Dental Bridges Vs. Dental Implants: Which Is Right For You?

If you have missing teeth or have learned that you need to have adult teeth extracted in the near future, then you may be understandably worried about how your missing teeth will affect your overall appearance. Fortunately, you do have options for replacing your missing teeth. The two most common options include dental bridges and dental implants. Read on to explore the differences between the two and figure out which one is right for you.

Dental Bridges

In the simplest of terms, a dental bridge involves replacing one or two missing teeth by securing a prosthesis to nearby teeth. In this sense, the new tooth is attached to the teeth adjacent to it, rather than to the gum and jaw bone itself. There are two types of dental bridges: removable and non-removable. 

Many dental patients choose dental bridges for replacing one or two teeth because this procedure tends to be less expensive than a dental implant while also resulting in fewer complications. At the same time, however, a dental bridge comes with potential drawbacks. For example, if one of the anchoring teeth needs to be removed in the future, the bridge will need to be replaced with an implant.

Dental Implants

A dental implant procedure, on the other hand, can be done on as many teeth as needed—and the tooth's position in the patient's mouth doesn't matter. Most dental implants are done in a series of two procedures. During the first procedure, the post of the implant is drilled into the supporting gum and jaw bone. In a second procedure, the permanent prosthetic tooth is attached to the post.

While dental implants do tend to be more expensive than dental bridges, they can last for a lifetime, so long as the implants are properly cared for with regular brushing and flossing. Furthermore, dental implants more closely mimic the feel of a real tooth, as the tooth is anchored to the jaw bone rather than to adjacent teeth. Still, since the procedure occurs in two parts, it can be a time-consuming type of dental work to have done. There's also more risk for complication (such as bacterial infection) with dental implants than with a bridge.
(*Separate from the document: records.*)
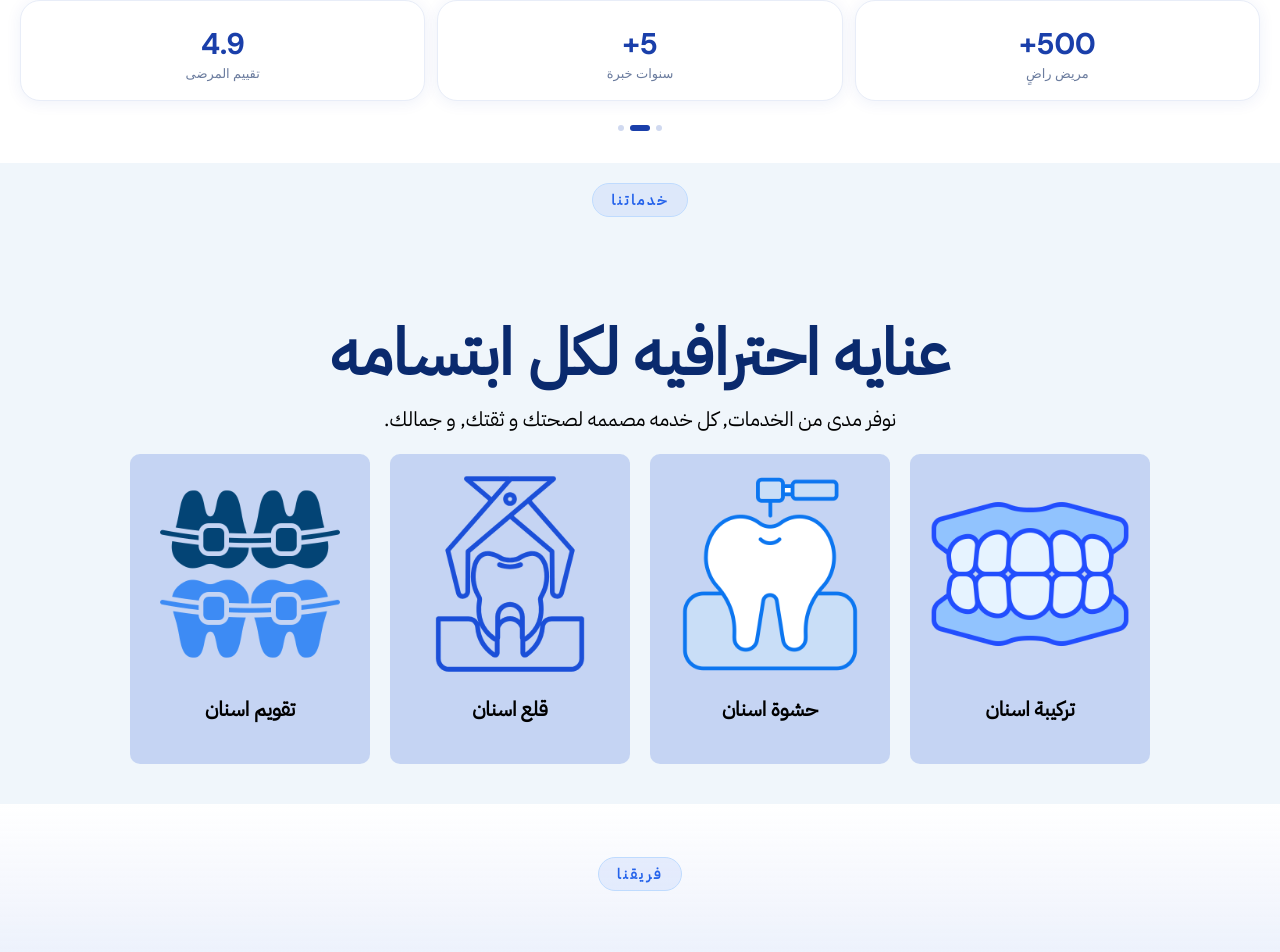
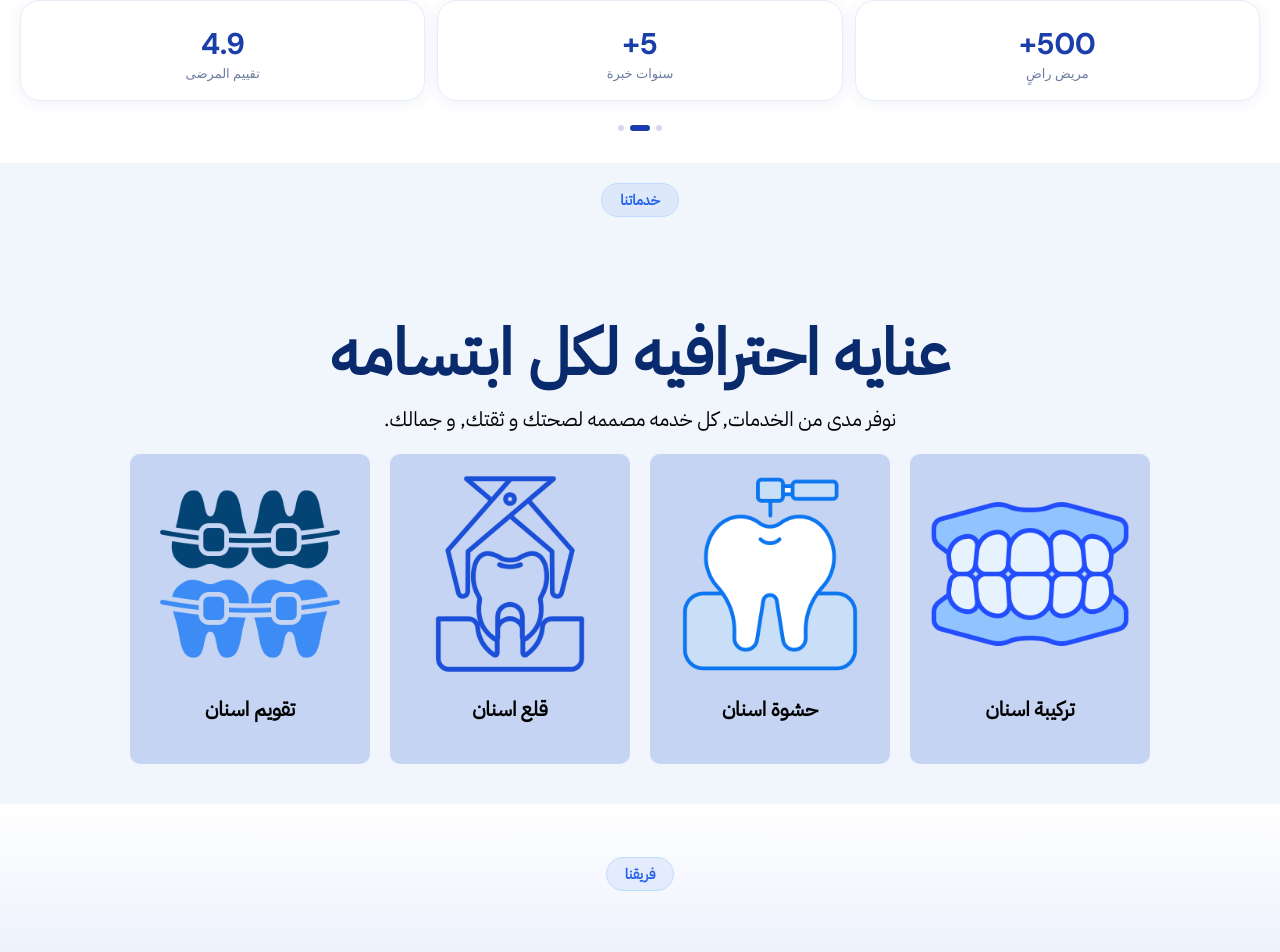
Before and after one commit to Mar-Devs/Dentistry-Website, a React (Vite) app: page / in a window 1280 px wide. Shown: the part 1425-2377 px from the top of the page. Built offline with nearby package versions, Linux system fonts and the light colour scheme.

Commit message:
removed letter spacing

```diff
--- a/src/contactForm.jsx
+++ b/src/contactForm.jsx
@@ -75,7 +75,6 @@ const css = `
     font-family: 'Tajawal', sans-serif;
     font-size: 0.72rem;
     font-weight: 700;
-    letter-spacing: 0.18em;
     color: var(--blue-bright);
     background: rgba(37,99,235,0.09);
     border: 1px solid var(--border);
--- a/src/ourTeam.css
+++ b/src/ourTeam.css
@@ -54,7 +54,6 @@ body {
   display: inline-block;
   font-size: 0.72rem;
   font-weight: 700;
-  letter-spacing: 0.18em;
   color: var(--blue-bright);
   background: rgba(37, 99, 235, 0.09);
   border: 1px solid var(--border);
--- a/src/services.css
+++ b/src/services.css
@@ -17,7 +17,6 @@
   display: inline-block;
   font-size: 0.72rem;
   font-weight: 700;
-  letter-spacing: 0.18em;
   color: var(--blue-bright);
   background: rgba(37, 99, 235, 0.09);
   border: 1px solid var(--border);
```
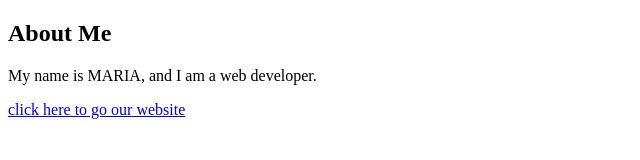
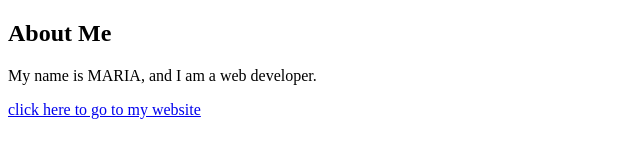
Before and after one commit to KeneuweLekhari/FNB-APP-ACADEMY, a plain HTML site: page Week 1/Websites/about.html in a window 1280 px wide. Shown: the full height of the page, 0-640 px from the left. Drawn offline with Linux system fonts and the light colour scheme.

Commit message:
Update about.html

```diff
--- a/Week 1/Websites/about.html
+++ b/Week 1/Websites/about.html
@@ -6,6 +6,6 @@
     <body>
         <h2>About Me</h2>
         <p>My name is MARIA, and I am a web developer.</p>
-        <a href="index.html">click here to go our website</a>
+        <a href="index.html">click here to go to my website</a>
     </body>
 </html>
```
Now that you're aware of the differences between a dental implant and a bridge (along with some potential pros and cons of each), hopefully you're in a better position to determine which option is right for you. Speak with a dentist, such as at Somerset Dental On James, for more information.